§ TASK REQUIREMENTS: Filter the entries for the word "files". Copy each line that has it.

§ RECORDS FOR THE TASK:
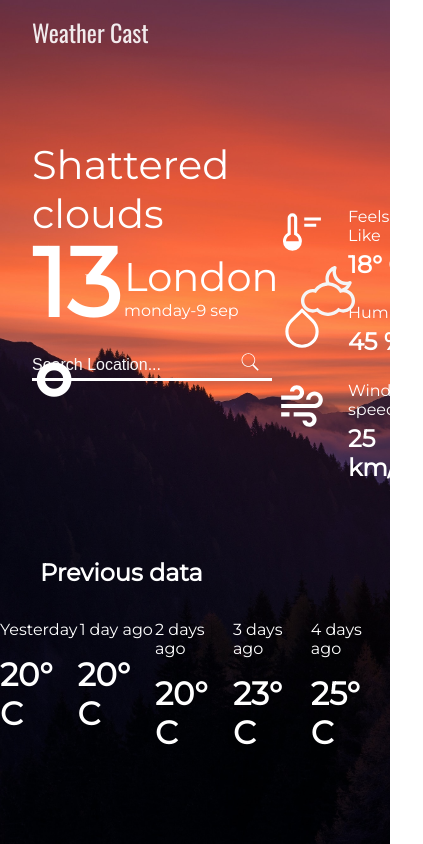
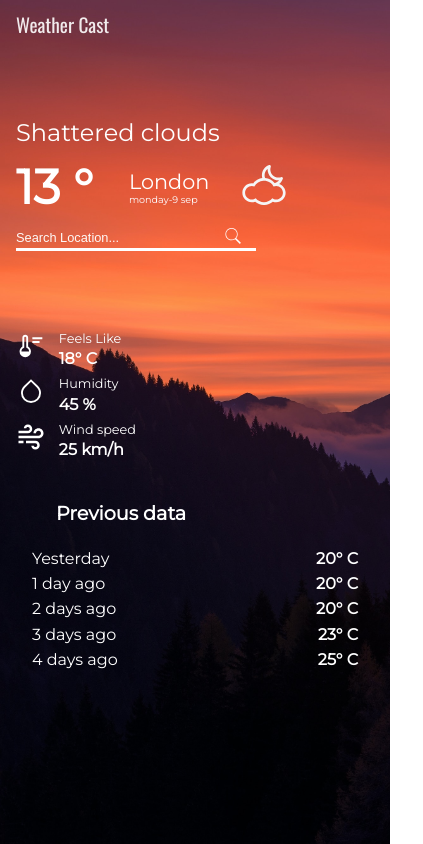
Before and after one commit to RahulKrishna-A/WeatherCast, a website built with webpack: page src/Weather.html in a window 390 px wide. Shown: the whole page, 423 px wide, since content can reach past the window. Built offline with nearby package versions, Linux system fonts and the light colour scheme.

Commit message:
Mobile Responsiveness Added

```diff
--- a/src/css files/weather.css
+++ b/src/css files/weather.css
@@ -24,7 +24,6 @@
     color: white;
     font-family: 'Montserrat', sans-serif;
     flex-direction: row;
-
 }
 
 /*------------------------left----------------------------------------------------*/
@@ -198,3 +197,205 @@ svg {
     font-size: 2rem;
     font-weight: 600;
 }
+
+/*----------------------------------------------------------Mobile----------------------------------------------*/
+@media screen and (max-width: 650px){
+    #main_container {
+        height: 100vh;
+        width: 100vw;
+        /*height: 100dvh;*/
+        /*width: 100dvw;*/
+        background-image: url("../assets/bd_main3.jpg");
+        background-size: cover;
+        overflow: hidden;
+    }
+
+    #main_nav {
+        height: 3rem;
+        z-index: 5;
+        font-size: 1.2rem;
+        padding: 1rem;
+    }
+
+    #main_content {
+        display: flex;
+        color: white;
+        font-family: 'Montserrat', sans-serif;
+        flex-direction: column;
+    }
+
+
+    /*    ------------left-----------------------*/
+    #main_container-left {
+        margin-top: 4rem;
+    }
+
+    #content_climate_status {
+        margin-bottom: 0.2rem;
+        margin-left: 1rem;
+        height: 2.5rem;
+        display: flex;
+        align-items: center;
+        font-size: 1.5rem;
+        font-weight: 500;
+    }
+
+    #main_content-left {
+        display: flex;
+        flex-direction: row;
+        width: 70vw;
+        /*background-color: black;*/
+        height: 4rem;
+        margin-left: 1rem;
+        align-items: center;
+        justify-content: center;
+    }
+
+    #content_temp {
+        width: 7rem;
+        font-size: 3rem;
+        font-weight: 700;
+    }
+
+    #content_city_date {
+        margin-top: auto;
+        margin-bottom: auto;
+        font-size: 0.6rem;
+        width: 6rem;
+        /*background-color: #3bfaf8;*/
+
+    }
+    #content_city {
+        font-size: 1.3rem;
+        font-weight: 550;
+    }
+
+    #content_imgstatus {
+        padding-left: 0.2rem;
+        margin-left: 1rem;
+        margin-top: auto;
+        margin-bottom: auto;
+    }
+
+    svg {
+        height: 40px;
+        width:50px;
+    }
+
+    /*-------------------search----------*/
+    #main_input-container {
+        margin-left: 1rem;
+        margin-top: 0.5rem;
+        position: relative;
+        /*background-color: #3bfaf8;*/
+        height: 2.5rem;
+
+    }
+
+    #main_input {
+        background-color: transparent;
+        border: none;
+        border-bottom: 3px solid white;
+        height: 1.5rem;
+        color: white;
+        width: 15rem;
+        outline: none;
+        font-size: 0.8rem;
+        padding-right: 35px;
+    }
+
+    #main_input::placeholder {
+        color: rgba(255, 255, 255, 0.96);
+    }
+
+    #main_search-svg-container {
+        position: absolute;
+        left: 13rem;
+        /*background-color: red;*/
+        top: 0;
+    }
+
+    #main_search-svg {
+        height: 18px;
+        width: auto;
+        fill: white;
+    }
+
+    #main_search-svg-container:hover #main_search-svg {
+        scale: 1.1;
+        cursor: pointer;
+    }
+
+    #main_error-container {
+        margin-top: 0.5rem;
+        font-size: 0.8rem;
+    }
+    /*--------------------------------------Right---------------------------------------------------------*/
+    #main_container-right {
+        margin-left: 1rem;
+        margin-top: 4rem;
+        display: flex;
+        flex-direction: column;
+        gap: 0.5rem;
+    }
+
+    .main_right_svg svg {
+        fill: white;
+        height: 30px;
+        width: auto;
+    }
+
+    .main_right-block {
+        display: flex;
+        gap: 0.8rem;
+        /*background-color: #3bfaf8;*/
+    }
+
+    .main_right_header {
+        font-size: 0.8rem;
+        margin-bottom: 0.2rem;
+    }
+
+    .main-right_text p:nth-child(2) {
+        font-weight: 600;
+        font-size: 1rem;
+    }
+
+    /*--------------------footer--------------------------*/
+
+    #main_footer {
+        font-family: 'Montserrat', sans-serif;
+        color: white;
+        margin: 4vh 2rem 1rem;
+    }
+
+    #main_foot-content {
+        display: flex;
+        flex-direction: column;
+        gap: 0.4rem;
+    }
+
+    .foot_containers {
+        display: flex;
+        flex-direction: row;
+        align-items: center;
+        justify-content: space-between;
+    }
+
+    #foot_head {
+        margin-left: 1rem;
+        font-size: 1.2rem;
+        margin-bottom: 1rem;
+        font-weight: bolder;
+        display: flex;
+
+        /*border-bottom: 2px rgba(255, 255, 255, 0.26) solid;*/
+        margin-right: 2rem;
+    }
+
+    .foot_days-data {
+        font-size: 1rem;
+        font-weight: 600;
+    }
+
+}
--- a/src/css files/welcomePage.css
+++ b/src/css files/welcomePage.css
@@ -130,7 +130,7 @@
     display: none;
 }
 
-/*--------------------Mobile------------------------*/
+/*------------------------------------------------------------Mobile--------------------------------------------------------*/
 @media screen and (max-width: 670px) {
 
     #start_sidetext {
```
Also changed, not shown: dist/index.html, dist/main.js.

§ SOLUTION TO THE EXERCISE:
--- a/src/css files/weather.css
+++ b/src/css files/weather.css
--- a/src/css files/welcomePage.css
+++ b/src/css files/welcomePage.css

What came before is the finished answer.